Minnesota Dragonfly

Skillet Clubtail

Gomphurus ventricosus

The Skillet Clubtail is a dark Clubtail the widest club in the region. It was moved from the genus Gomphus to the new genus Gomphurus. It is easy to distinguish by its wide club but can be mistaken with the cobra Clubtail, which has a similarly wide club


Field Marks
  • Average adult size is approximately from 1.9 to 2.1 inches
  • Yellow face with no facial markings with green eyes
  • Wide yellow stripes on the top of the thorax with little black space in between
  • Bold shoulder stripes that connect at top and bottom
  • Middle stripes thin, faint, and often broken, making them hardly visible
  • Black widely clubbed abdomen with lance type top spots on segments 3 to 7, no top spots on segments 8 to 10
  • Large yellow patches on the sides of segment 8 and 9
  • Segment 8 has a distinctive black rim that borders the bottom of the yellow patch

Click on photos above for a close-up view.

Field Marks
  • Female is colored similarly to the male
  • Hind femur has a yellow line at the base
  • Female's abdomen is less clubbed than the male's
  • Medium sized triangular shaped subgenital plates

Click on photos above for a close-up view.

Similar Species

  • Cobra Clubtail
  • The Cobra Clubtail has bold facial markings, the Skillet Clubtail has a relatively clean face
  • The yellow stripes on the top of the Cobra Clubtail's thorax are thinner, with less black space in between, than those of the Skillet Clubtail
  • The Cobra Clubtail has a smaller club than the Skillet Clubtail
  • Midland Clubtail
  • The Midland Clubtail is slightly larger and looks more yellow than the Skillet Clubtail
  • The Midland Clubtail's club is less than the width of its thorax, the Skillet Clubtail's club is wider than its thorax
  • The Midland Clubtail has a top spot on abdominal segment 8, the Skillet Clubtail does not
  • Click on the photo to see side by side comparisons
  • Click on the photo to see side by side comparisons

Natural History


Rarely seen species even within its range. They often perch low in the grass sally forth over the water in search of prey and then returning to their perch. When disturbed they tend o fly out over the water. They sometimes hunt in fields far from the breeding grounds.

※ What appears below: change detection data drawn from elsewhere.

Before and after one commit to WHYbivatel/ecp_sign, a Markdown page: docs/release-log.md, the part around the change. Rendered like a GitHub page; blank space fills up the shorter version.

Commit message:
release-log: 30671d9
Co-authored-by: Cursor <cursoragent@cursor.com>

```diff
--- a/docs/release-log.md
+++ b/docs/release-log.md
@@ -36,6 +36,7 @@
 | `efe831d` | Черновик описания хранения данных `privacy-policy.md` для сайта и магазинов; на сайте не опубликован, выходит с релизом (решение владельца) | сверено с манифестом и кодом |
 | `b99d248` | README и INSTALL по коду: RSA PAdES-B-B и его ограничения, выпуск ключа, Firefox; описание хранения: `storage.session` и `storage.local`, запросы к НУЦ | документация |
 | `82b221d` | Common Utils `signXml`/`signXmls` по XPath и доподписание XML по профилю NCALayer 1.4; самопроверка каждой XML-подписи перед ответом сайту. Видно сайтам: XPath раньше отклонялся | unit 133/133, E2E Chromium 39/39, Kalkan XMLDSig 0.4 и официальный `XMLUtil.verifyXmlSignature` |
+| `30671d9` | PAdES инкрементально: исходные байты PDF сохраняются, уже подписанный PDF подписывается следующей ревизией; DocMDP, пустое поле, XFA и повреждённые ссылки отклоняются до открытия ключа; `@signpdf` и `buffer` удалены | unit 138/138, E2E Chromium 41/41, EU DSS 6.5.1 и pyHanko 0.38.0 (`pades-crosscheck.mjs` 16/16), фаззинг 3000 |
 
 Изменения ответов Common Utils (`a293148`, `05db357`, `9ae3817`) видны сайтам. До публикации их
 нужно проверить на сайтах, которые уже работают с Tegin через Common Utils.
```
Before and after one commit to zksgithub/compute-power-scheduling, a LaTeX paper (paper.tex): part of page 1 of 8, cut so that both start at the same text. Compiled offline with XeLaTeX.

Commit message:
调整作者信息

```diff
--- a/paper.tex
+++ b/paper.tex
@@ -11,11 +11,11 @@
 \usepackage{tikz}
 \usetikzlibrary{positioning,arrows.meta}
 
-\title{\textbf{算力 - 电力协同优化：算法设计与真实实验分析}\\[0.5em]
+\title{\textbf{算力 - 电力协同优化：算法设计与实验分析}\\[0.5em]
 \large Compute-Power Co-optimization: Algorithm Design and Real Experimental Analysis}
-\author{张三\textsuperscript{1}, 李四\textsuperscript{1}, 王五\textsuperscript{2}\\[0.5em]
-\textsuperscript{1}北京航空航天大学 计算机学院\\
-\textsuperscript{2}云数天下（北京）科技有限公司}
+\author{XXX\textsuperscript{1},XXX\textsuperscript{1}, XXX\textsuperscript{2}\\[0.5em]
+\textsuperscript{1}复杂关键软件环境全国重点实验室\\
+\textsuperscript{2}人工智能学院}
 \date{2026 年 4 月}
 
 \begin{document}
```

Fast-flowing streams and rivers with sandy or muddy bottoms and good water quality. Can also be found in clean lakes with sandy or calcium-rich bottoms


Females lay eggs by dipping abdomen into the water and releasing the eggs.

Range Maps

Click on the icons above for this species' range maps

Click here for county and state checklists from Odonata Central.

Range maps and checklists courtesy of Odonata Central. Copyright © 2016 OdonataCentral. All Rights Reserved. Abbott, J.C. 2006-2018. OdonataCentral: An online resource for the distribution and identification of Odonata. Available at www.odonatacentral.org.